What is needed =>
On every line of the listing, check for "androidx"; copy the lines that have it.
━━ Records supplied ━━
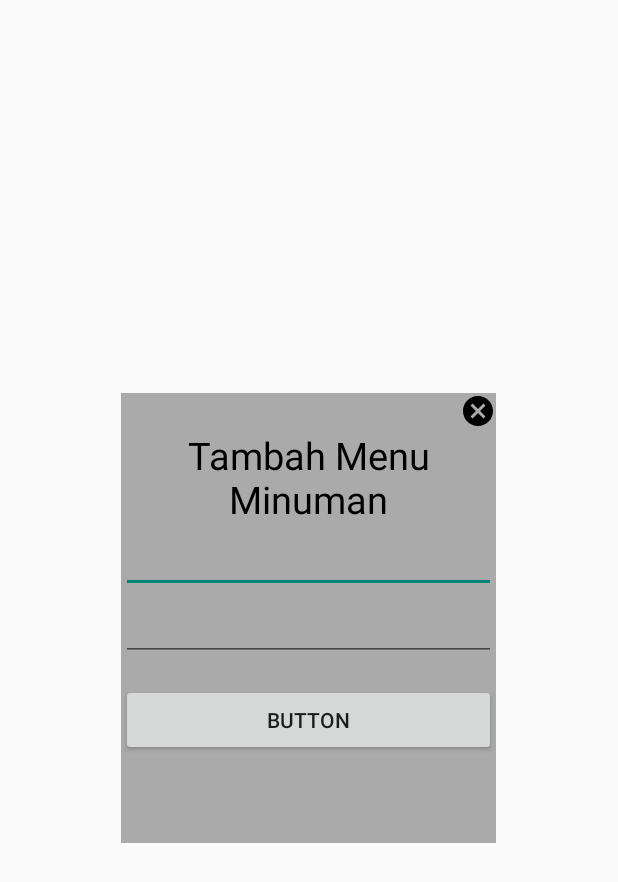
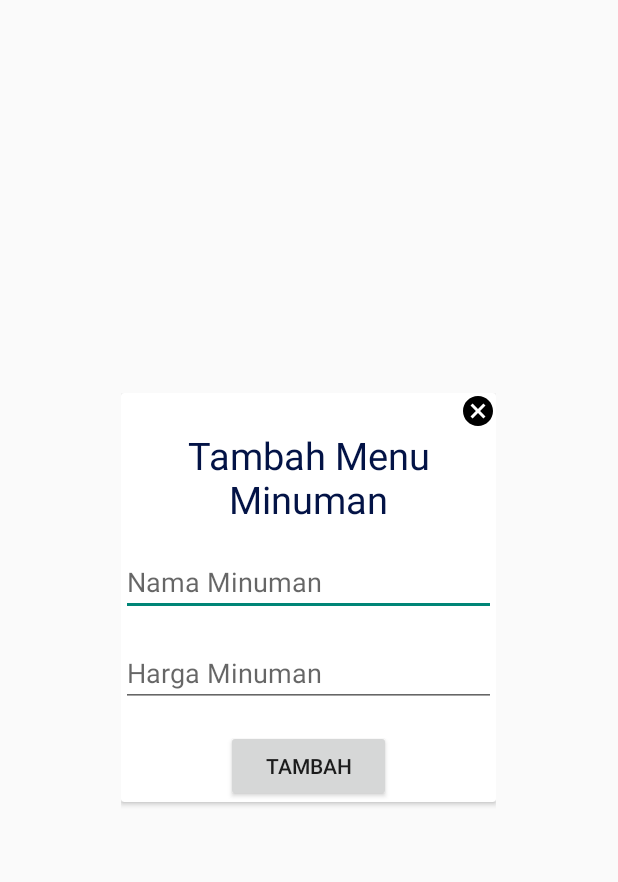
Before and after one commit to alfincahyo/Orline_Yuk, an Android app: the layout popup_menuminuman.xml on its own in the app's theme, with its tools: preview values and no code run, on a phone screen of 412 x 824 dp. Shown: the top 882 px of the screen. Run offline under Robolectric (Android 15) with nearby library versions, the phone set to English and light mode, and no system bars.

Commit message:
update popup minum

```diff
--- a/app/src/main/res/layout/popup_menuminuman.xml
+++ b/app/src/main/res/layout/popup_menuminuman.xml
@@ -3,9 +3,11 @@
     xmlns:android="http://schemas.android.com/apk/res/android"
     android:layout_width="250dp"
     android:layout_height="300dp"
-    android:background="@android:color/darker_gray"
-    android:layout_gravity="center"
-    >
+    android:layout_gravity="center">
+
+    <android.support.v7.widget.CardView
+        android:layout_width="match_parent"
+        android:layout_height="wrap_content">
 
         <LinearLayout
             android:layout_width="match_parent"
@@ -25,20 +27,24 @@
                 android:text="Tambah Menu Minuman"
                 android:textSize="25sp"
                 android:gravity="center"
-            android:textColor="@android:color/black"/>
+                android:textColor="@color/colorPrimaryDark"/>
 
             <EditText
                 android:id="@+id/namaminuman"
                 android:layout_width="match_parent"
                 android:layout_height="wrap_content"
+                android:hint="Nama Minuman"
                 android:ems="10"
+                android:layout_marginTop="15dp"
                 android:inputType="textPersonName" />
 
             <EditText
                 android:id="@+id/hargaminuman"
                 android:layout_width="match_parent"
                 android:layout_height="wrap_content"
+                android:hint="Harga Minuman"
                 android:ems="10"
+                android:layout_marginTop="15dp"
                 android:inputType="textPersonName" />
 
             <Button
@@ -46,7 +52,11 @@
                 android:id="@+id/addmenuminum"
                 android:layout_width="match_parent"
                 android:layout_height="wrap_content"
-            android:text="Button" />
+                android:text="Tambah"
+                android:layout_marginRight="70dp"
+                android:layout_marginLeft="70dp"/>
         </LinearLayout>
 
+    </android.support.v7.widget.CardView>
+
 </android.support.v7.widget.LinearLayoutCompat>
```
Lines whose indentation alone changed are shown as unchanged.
━━━
━━ Records supplied ━━
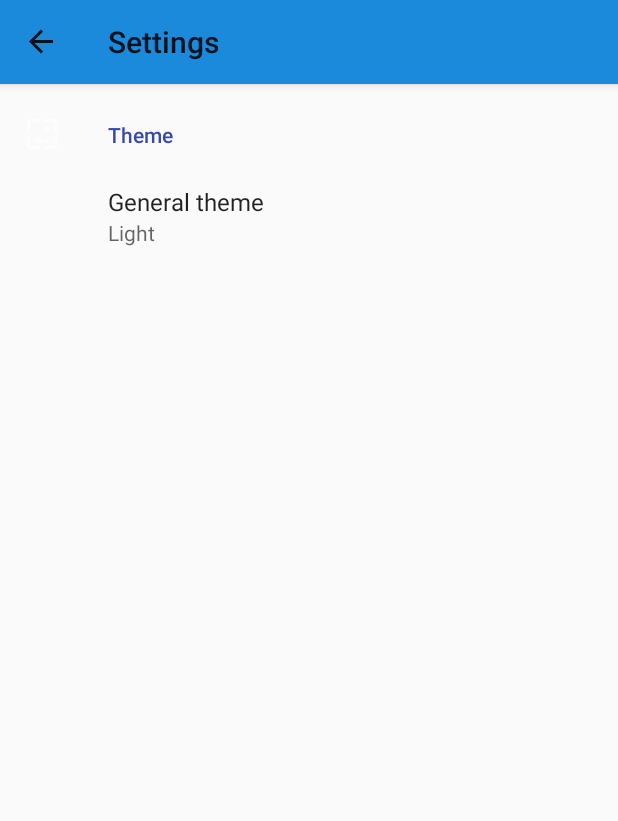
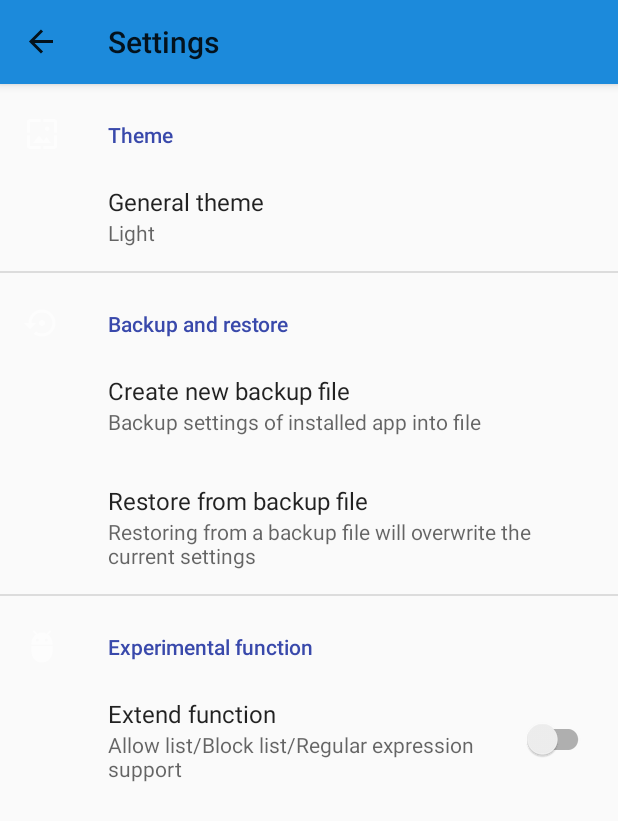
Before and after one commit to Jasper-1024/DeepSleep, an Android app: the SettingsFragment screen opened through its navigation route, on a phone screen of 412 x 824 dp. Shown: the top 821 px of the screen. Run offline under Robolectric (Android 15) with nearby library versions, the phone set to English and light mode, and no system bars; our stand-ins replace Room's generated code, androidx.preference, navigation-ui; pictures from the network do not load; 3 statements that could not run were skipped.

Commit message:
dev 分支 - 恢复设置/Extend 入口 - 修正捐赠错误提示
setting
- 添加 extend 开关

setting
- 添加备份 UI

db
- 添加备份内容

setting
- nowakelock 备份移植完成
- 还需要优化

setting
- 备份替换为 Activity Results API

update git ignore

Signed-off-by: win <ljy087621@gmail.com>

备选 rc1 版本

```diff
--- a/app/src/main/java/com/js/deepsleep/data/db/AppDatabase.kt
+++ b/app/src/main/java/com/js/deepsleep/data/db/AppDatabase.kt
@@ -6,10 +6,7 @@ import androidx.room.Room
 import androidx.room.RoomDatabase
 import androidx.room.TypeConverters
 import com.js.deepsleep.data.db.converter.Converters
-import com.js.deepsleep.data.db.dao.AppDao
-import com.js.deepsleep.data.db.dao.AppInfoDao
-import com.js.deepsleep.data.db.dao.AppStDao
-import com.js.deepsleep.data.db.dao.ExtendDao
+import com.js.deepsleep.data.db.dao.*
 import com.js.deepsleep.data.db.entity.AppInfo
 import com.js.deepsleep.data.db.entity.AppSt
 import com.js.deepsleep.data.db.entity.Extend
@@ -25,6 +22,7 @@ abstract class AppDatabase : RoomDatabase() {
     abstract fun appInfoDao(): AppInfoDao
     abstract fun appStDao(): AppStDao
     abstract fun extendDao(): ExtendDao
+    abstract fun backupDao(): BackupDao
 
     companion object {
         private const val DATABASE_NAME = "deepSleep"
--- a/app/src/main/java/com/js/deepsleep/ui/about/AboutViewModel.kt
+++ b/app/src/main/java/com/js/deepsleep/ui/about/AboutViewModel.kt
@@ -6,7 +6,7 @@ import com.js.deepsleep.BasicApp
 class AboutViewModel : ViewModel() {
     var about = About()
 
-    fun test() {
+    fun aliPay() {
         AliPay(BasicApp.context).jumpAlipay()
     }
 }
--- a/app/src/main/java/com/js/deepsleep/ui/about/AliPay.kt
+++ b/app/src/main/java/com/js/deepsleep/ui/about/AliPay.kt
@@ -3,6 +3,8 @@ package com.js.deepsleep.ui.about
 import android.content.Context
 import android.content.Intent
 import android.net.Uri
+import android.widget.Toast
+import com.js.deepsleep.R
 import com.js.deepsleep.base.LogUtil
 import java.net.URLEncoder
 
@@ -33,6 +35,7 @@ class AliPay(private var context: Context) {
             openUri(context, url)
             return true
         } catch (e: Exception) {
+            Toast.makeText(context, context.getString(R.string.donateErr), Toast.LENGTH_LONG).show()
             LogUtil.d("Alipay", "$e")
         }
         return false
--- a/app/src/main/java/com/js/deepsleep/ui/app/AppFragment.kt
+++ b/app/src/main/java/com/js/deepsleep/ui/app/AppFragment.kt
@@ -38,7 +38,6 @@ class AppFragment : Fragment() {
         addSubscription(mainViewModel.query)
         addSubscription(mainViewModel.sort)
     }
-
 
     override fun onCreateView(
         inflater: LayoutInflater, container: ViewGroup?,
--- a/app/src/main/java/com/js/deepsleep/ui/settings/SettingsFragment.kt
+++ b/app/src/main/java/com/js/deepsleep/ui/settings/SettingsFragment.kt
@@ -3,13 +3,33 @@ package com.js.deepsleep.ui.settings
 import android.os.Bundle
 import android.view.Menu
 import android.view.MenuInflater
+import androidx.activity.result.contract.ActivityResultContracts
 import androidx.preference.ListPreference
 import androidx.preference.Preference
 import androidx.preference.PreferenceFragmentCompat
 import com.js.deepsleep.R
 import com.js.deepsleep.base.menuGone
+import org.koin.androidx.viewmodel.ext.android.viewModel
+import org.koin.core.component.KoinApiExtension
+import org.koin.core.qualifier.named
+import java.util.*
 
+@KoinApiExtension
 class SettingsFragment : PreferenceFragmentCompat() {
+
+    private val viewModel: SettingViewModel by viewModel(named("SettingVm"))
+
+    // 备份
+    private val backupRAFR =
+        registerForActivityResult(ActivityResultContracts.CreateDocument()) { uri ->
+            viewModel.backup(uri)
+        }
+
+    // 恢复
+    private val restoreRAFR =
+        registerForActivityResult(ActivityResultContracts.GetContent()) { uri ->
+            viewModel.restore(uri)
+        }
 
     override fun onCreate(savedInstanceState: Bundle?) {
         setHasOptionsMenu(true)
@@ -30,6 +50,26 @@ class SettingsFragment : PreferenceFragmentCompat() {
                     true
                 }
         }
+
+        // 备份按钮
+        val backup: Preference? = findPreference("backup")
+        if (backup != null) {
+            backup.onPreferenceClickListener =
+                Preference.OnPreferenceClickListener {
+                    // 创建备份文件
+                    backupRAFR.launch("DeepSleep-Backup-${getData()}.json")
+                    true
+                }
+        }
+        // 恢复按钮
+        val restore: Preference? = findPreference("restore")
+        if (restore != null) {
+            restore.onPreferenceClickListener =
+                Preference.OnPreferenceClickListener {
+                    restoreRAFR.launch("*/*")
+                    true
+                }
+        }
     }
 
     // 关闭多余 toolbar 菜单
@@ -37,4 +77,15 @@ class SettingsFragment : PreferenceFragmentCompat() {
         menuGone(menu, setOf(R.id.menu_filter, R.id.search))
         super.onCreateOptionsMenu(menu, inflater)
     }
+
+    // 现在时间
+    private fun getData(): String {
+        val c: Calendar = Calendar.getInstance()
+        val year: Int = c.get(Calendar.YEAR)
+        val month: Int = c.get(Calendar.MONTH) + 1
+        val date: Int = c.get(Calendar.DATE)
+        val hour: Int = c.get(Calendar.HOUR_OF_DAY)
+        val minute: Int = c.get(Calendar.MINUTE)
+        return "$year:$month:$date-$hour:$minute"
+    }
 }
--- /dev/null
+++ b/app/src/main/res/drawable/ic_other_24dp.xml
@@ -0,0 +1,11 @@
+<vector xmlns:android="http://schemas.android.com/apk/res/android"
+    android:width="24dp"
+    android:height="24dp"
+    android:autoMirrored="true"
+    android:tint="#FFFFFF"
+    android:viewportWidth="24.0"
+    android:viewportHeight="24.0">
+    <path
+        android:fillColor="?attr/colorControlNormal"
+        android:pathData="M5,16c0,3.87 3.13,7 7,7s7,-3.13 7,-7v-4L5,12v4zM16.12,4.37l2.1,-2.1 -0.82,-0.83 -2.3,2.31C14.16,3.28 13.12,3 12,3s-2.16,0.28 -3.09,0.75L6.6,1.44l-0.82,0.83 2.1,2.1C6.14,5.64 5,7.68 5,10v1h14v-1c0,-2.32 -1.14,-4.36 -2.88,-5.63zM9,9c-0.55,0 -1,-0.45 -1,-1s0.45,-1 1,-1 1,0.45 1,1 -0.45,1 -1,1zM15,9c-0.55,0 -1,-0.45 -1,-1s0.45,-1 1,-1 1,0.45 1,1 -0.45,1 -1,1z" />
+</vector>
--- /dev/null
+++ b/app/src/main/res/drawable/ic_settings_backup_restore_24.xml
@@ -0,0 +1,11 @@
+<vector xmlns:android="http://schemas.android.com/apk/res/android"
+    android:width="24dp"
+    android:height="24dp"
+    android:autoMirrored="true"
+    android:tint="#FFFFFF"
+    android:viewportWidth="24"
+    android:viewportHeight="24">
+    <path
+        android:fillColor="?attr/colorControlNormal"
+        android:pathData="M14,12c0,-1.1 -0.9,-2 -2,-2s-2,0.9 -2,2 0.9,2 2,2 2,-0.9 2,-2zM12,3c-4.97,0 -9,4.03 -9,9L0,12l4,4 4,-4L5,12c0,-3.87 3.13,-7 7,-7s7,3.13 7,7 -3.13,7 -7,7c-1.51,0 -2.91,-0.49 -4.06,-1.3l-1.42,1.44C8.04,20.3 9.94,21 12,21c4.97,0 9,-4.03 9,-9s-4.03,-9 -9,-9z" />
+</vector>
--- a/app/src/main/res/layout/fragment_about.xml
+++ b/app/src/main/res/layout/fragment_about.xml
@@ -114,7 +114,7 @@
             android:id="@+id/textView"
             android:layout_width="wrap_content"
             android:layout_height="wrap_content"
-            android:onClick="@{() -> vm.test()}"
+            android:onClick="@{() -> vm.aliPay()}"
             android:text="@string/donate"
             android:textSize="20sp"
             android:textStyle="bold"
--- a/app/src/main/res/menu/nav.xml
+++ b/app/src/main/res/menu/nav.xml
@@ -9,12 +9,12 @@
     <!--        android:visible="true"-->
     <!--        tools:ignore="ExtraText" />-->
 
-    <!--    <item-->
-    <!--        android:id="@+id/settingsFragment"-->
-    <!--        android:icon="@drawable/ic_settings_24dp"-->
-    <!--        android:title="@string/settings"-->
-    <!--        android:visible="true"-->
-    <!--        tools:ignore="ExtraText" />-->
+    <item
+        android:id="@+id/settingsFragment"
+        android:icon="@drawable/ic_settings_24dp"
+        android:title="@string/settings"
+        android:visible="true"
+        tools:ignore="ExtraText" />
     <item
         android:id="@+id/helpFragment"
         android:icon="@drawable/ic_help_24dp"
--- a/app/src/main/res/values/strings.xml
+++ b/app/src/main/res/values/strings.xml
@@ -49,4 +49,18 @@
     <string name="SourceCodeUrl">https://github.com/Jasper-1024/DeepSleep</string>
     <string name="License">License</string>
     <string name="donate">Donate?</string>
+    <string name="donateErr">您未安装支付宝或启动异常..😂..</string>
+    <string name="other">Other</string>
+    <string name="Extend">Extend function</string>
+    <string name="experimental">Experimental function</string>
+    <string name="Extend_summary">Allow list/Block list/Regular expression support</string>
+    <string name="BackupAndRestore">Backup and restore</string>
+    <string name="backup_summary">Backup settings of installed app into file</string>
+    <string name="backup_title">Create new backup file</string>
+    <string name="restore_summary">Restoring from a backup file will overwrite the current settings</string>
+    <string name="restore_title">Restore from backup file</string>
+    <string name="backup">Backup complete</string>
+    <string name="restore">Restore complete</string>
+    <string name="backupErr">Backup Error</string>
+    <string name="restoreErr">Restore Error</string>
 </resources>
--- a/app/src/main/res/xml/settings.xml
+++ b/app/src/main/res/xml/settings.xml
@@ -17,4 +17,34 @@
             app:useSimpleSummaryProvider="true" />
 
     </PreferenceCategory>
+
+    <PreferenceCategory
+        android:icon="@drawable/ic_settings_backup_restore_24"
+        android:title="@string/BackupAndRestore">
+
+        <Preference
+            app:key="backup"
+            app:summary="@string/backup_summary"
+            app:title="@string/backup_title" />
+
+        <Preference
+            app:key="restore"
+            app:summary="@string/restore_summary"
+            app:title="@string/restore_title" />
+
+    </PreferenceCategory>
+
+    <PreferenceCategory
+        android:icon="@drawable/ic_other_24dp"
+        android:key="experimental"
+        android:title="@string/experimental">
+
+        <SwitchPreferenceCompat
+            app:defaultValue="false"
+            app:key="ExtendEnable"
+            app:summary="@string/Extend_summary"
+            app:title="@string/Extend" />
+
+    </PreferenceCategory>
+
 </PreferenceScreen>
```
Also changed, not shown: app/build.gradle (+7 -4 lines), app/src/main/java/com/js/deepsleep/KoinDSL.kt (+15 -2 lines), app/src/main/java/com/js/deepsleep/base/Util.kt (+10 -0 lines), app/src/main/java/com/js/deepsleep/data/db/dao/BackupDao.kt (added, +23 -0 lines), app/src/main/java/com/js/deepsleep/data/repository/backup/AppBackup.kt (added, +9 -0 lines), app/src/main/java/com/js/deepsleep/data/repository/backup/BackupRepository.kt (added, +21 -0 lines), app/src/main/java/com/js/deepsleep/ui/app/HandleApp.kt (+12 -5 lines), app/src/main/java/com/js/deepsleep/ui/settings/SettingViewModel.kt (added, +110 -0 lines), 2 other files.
━━━
Output for this exercise =>
Before and after one commit to Jasper-1024/DeepSleep, an Android app: the SettingsFragment screen opened through its navigation route, on a phone screen of 412 x 824 dp. Shown: the top 821 px of the screen. Run offline under Robolectric (Android 15) with nearby library versions, the phone set to English and light mode, and no system bars; our stand-ins replace Room's generated code, androidx.preference, navigation-ui; pictures from the network do not load; 3 statements that could not run were skipped.
@@ -6,10 +6,7 @@ import androidx.room.Room
 import androidx.room.RoomDatabase
 import androidx.room.TypeConverters
+import androidx.activity.result.contract.ActivityResultContracts
 import androidx.preference.ListPreference
 import androidx.preference.Preference
 import androidx.preference.PreferenceFragmentCompat
+import org.koin.androidx.viewmodel.ext.android.viewModel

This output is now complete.